Golf world charmed by Toronto
By DAVE FULLER, QMI Agency
The Canadian Open, being held here at St. George’s, just may be the nicest thing to happen to Toronto since Genesis.
Okay, at least since 2004 when the medical yo-yos at the World Health Organization declared the GTA a “no travel zone” — or something scary like that — because we all had SARS.
The news, thanks to CNN, Fox and every other round-the-clock news service, spread faster than sound, itself. Tourists stopped coming. Conventions were cancelled. Distant relatives elected to keep it that way. Distant.
Then came Mad Cow, swine flu and the great recession or depression, depending on whether you still held a job or not. Toronto the Good was still Toronto the Good, if only you could see through the misplaced panic.
But this year, this month, this week, something changed. At least, I think it did.
Instead of trashing Toronto, Americans and Brits and Australians — even fellow Canadians who had, until now, never set foot in Ontario — seem absolutely charmed by the city.

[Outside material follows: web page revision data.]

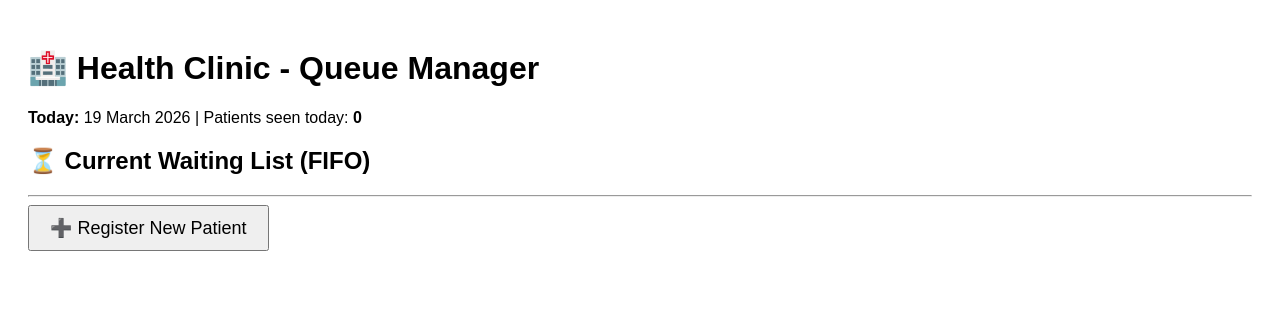
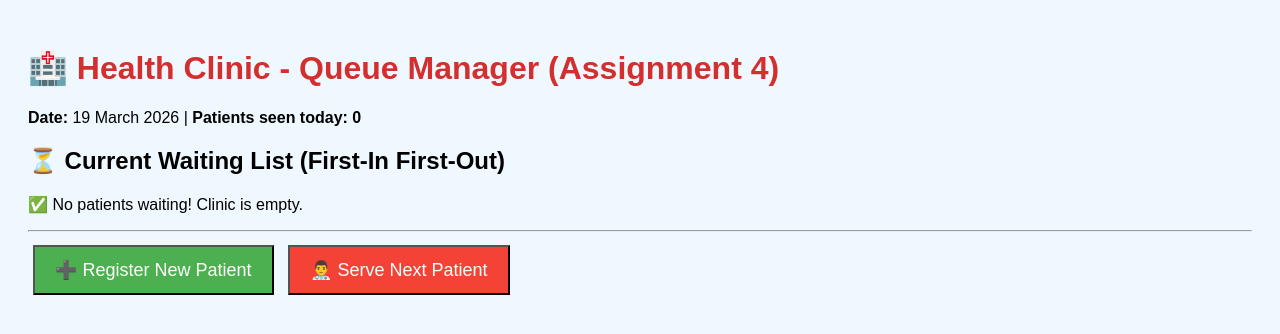
Before and after one commit to RubabImran/A-Health-Clinic-Queue-Manager, a Flask app: page / in a window 1280 px wide. Shown: the top 334 px of the page. Run offline with Flask 3, Linux system fonts and the light colour scheme.

Commit message:
Enhance patient serving functionality and improve index page styling

```diff
--- a/app.py
+++ b/app.py
@@ -1,13 +1,11 @@
 from flask import Flask, render_template, request, redirect, url_for
-from models import Patient, waiting_queue, seen_today   # Import everything we made in Step 2
+from models import Patient, waiting_queue, seen_today
 from datetime import datetime
 
 app = Flask(__name__)
 
-# HOME PAGE - shows queue and seen today
 @app.route('/')
 def home():
-    # Convert queue to list so we can show it nicely
     queue_list = [p.get_info() for p in waiting_queue]
     total_seen = len(seen_today)
     today_date = datetime.now().strftime("%d %B %Y")
@@ -17,7 +15,6 @@ def home():
                            total_seen=total_seen,
                            today_date=today_date)
 
-# REGISTER PAGE - form to add patient
 @app.route('/register', methods=['GET', 'POST'])
 def register():
     if request.method == 'POST':
@@ -26,11 +23,20 @@ def register():
         symptoms = request.form['symptoms']
 
         new_patient = Patient(name, age, symptoms)
-        waiting_queue.append(new_patient)   # Add to Queue (FIFO)
-
-        return redirect(url_for('home'))   # Go back to home after adding
+        waiting_queue.append(new_patient)
+        return redirect(url_for('home'))
 
     return render_template('register.html')
 
+# NEW ROUTE - Serve next patient (FIFO)
+@app.route('/serve')
+def serve():
+    if waiting_queue:
+        next_patient = waiting_queue.popleft()   # FIFO - first patient out
+        next_patient.seen = True
+        next_patient.arrival_time = datetime.now().strftime("%H:%M:%S")  # update time when served
+        seen_today.append(next_patient)
+    return redirect(url_for('home'))
+
 if __name__ == '__main__':
     app.run(debug=True)
--- a/templates/index.html
+++ b/templates/index.html
@@ -2,20 +2,31 @@
 <html>
 <head>
     <title>Health Clinic Queue</title>
-    <style>body{font-family: Arial; padding: 20px;}</style>
+    <style>
+        body {font-family: Arial; padding: 20px; background: #f0f8ff;}
+        h1 {color: #d32f2f;}
+        button {padding: 12px 20px; font-size: 18px; margin: 5px;}
+    </style>
 </head>
 <body>
-    <h1>🏥 Health Clinic - Queue Manager</h1>
-    <p><strong>Today:</strong> {{ today_date }} | Patients seen today: <b>{{ total_seen }}</b></p>
+    <h1>🏥 Health Clinic - Queue Manager (Assignment 4)</h1>
+    <p><strong>Date:</strong> {{ today_date }} |
+       <b>Patients seen today: {{ total_seen }}</b></p>
 
-    <h2>⏳ Current Waiting List (FIFO)</h2>
-    <ol>
-        {% for patient in queue %}
-            <li>{{ patient }}</li>
-        {% endfor %}
-    </ol>
+    <h2>⏳ Current Waiting List (First-In First-Out)</h2>
+    {% if queue %}
+        <ol>
+            {% for patient in queue %}
+                <li>{{ patient }}</li>
+            {% endfor %}
+        </ol>
+    {% else %}
+        <p>✅ No patients waiting! Clinic is empty.</p>
+    {% endif %}
 
     <hr>
-    <a href="/register"><button style="padding:10px 20px; font-size:18px;">➕ Register New Patient</button></a>
+    <a href="/register"><button style="background:#4caf50; color:white;">➕ Register New Patient</button></a>
+    <a href="/serve"><button style="background:#f44336; color:white;">👨‍⚕️ Serve Next Patient</button></a>
+
 </body>
 </html>
```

Britain’s Paul Casey, ranked No. 8 in the world of golf, and much higher than that by friends such as Mike Weir, has only one complaint about Toronto: The traffic.
Otherwise … “I really like it,” he said on the eve of the $5.1-million Canadian Open.
“Everybody seems very relaxed here. It’s a much bigger city than I expected. It’s like a mini-New York.”
He went on: “I love the sort of people I’ve met. Great attitudes. It’s got a cross between an American and European sort of flavour. I’ve been living in Yorkville and I went for a jog (Tuesday) and got to see some of the old houses around the north side of Toronto, which is beautiful.”
Defending Canadian Open champ Nathan Green always seems to play his best golf in the GTA — be it the Hamilton Golf and Country Club or Glen Abbey, where he won in 2009.
“I like being up here,” said the Aussie. “We look forward to our week in Canada. We seem to get out more when we’re in Toronto. There’s always something to do. It’s just a good fun week and I think that’s sort of reflected in the golf I’ve played up here.”
Two Golf Channel technicians sharing the same shuttle bus Wednesday were taken aback by Bloor West Village, like it was some kind of urban Disney World, which is neat, because one of the techies was from Orlando.
Then there was this volunteer shuttle driver from Victoria, B.C. While he’d grown up in the Islington/Kingsway area, his wife had never visited Ontario. Anyway, they decided to make a holiday of it — him shuttling golfers and the missus helping out on the course. One gets the impression she might not want to leave.
As for St. George’s itself, here’s what last week’s Reno-Tahoe Open winner, Matt Bettencourt, of Alameda Calif., had to say about the course following Wednesday’s pro-am:
“St. George’s is one of the top golf courses we’re going to play all year on the PGA Tour,” Bettencourt said. “It’s arguably one of the top two.”
We’re guessing Augusta is the other one.
“This place is phenomenal,” he continued. “I’d love to see a tournament here for quite a few years.”
Golf Canada organizers, meanwhile, expect the 2010 Canadian Open will inject $25 million into our local economy.
All the goodwill that comes with it? I hate to be corny, but okay, the word is: “Priceless.”